Web page revision data

◆ ◆ ◆

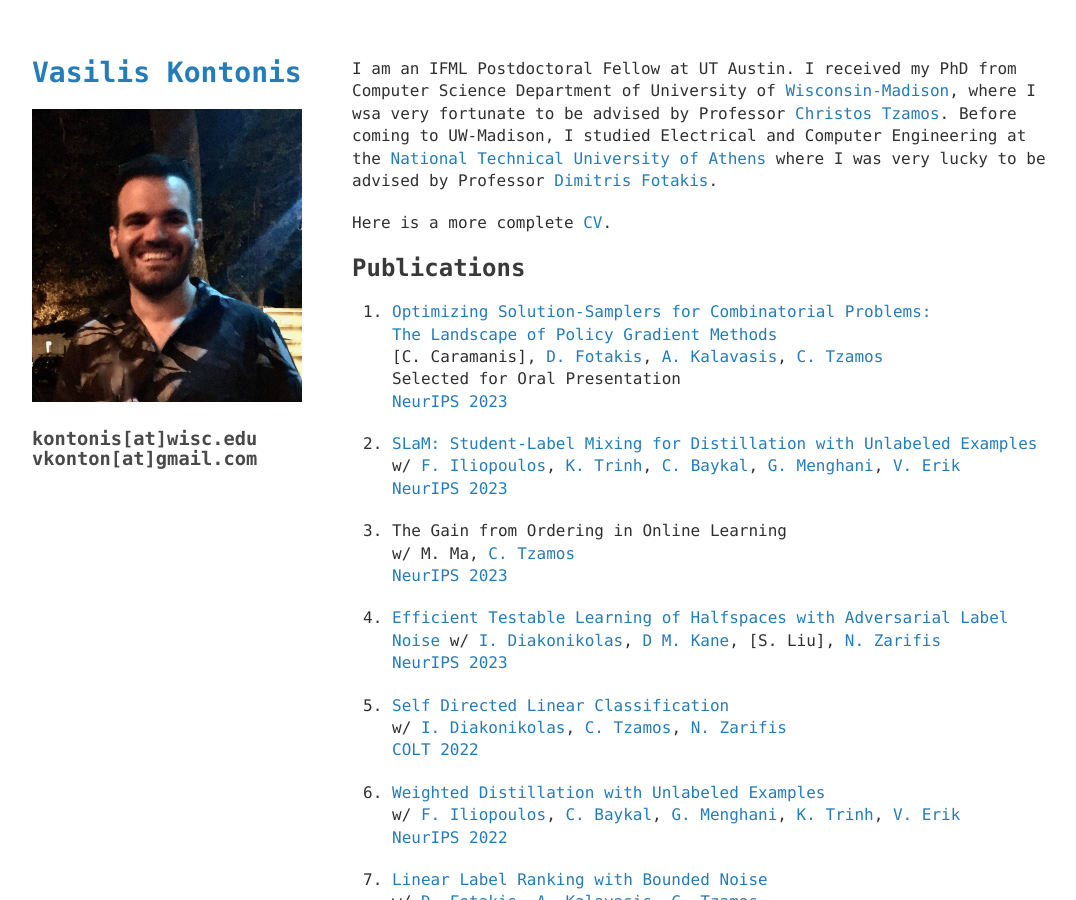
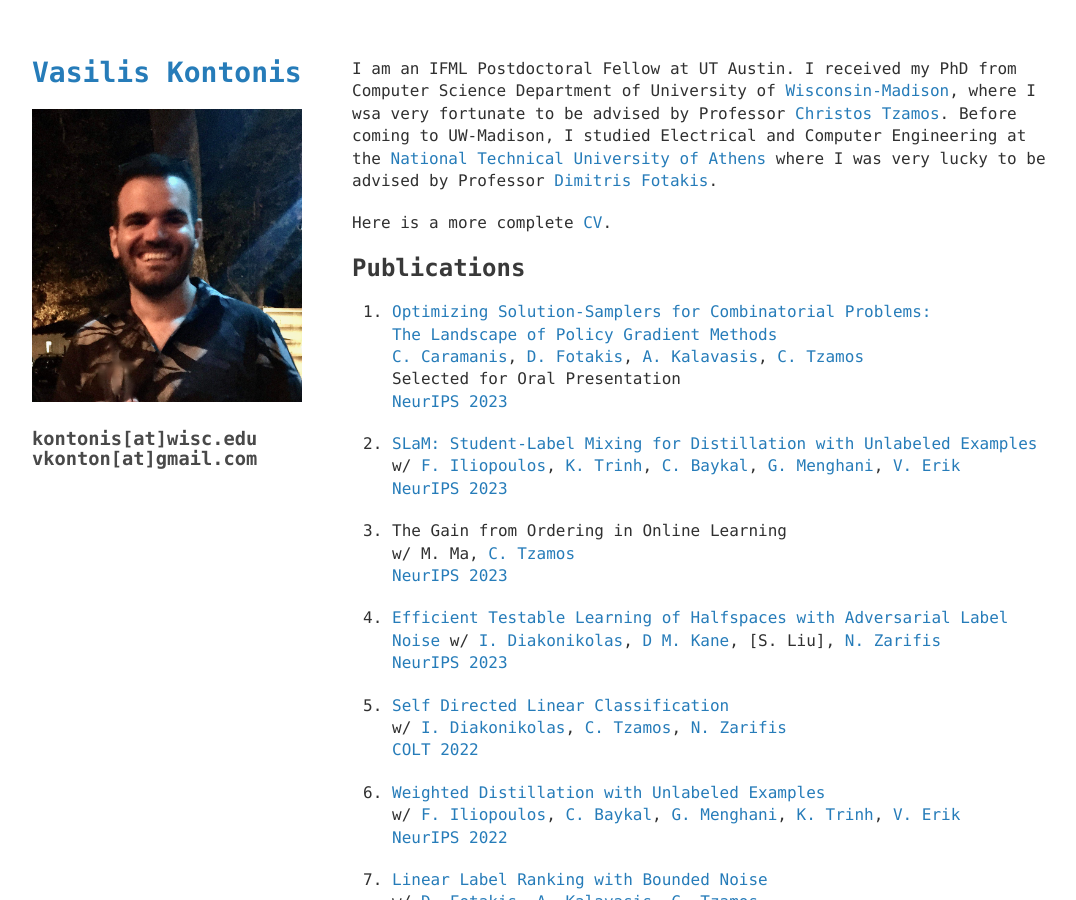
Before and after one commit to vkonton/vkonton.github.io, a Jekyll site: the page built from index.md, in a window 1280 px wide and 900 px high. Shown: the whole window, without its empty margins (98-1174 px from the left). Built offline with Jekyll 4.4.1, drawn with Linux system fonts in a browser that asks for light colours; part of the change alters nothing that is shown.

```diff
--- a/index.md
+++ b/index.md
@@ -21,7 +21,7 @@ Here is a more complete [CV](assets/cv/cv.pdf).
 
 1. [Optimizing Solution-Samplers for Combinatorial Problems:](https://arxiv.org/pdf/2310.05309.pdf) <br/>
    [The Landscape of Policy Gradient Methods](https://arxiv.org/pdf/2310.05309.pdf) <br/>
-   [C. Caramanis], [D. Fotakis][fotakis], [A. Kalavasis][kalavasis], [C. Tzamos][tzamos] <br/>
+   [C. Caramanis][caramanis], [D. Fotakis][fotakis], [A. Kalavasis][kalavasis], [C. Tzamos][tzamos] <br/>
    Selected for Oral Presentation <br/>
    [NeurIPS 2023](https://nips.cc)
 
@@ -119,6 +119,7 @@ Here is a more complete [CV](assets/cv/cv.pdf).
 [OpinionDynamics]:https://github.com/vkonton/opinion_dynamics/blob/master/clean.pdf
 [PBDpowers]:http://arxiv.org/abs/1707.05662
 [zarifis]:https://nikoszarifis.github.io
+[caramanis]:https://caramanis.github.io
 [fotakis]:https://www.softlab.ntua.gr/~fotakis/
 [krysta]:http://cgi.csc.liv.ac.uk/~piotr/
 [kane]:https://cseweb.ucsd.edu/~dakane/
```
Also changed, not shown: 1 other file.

◆ ◆ ◆

**Exercise description:** Which lines above hold the string "fotakis"? Copy each of them.

**Your response:**
-   [C. Caramanis], [D. Fotakis][fotakis], [A. Kalavasis][kalavasis], [C. Tzamos][tzamos] <br/>
+   [C. Caramanis][caramanis], [D. Fotakis][fotakis], [A. Kalavasis][kalavasis], [C. Tzamos][tzamos] <br/>
 [fotakis]:https://www.softlab.ntua.gr/~fotakis/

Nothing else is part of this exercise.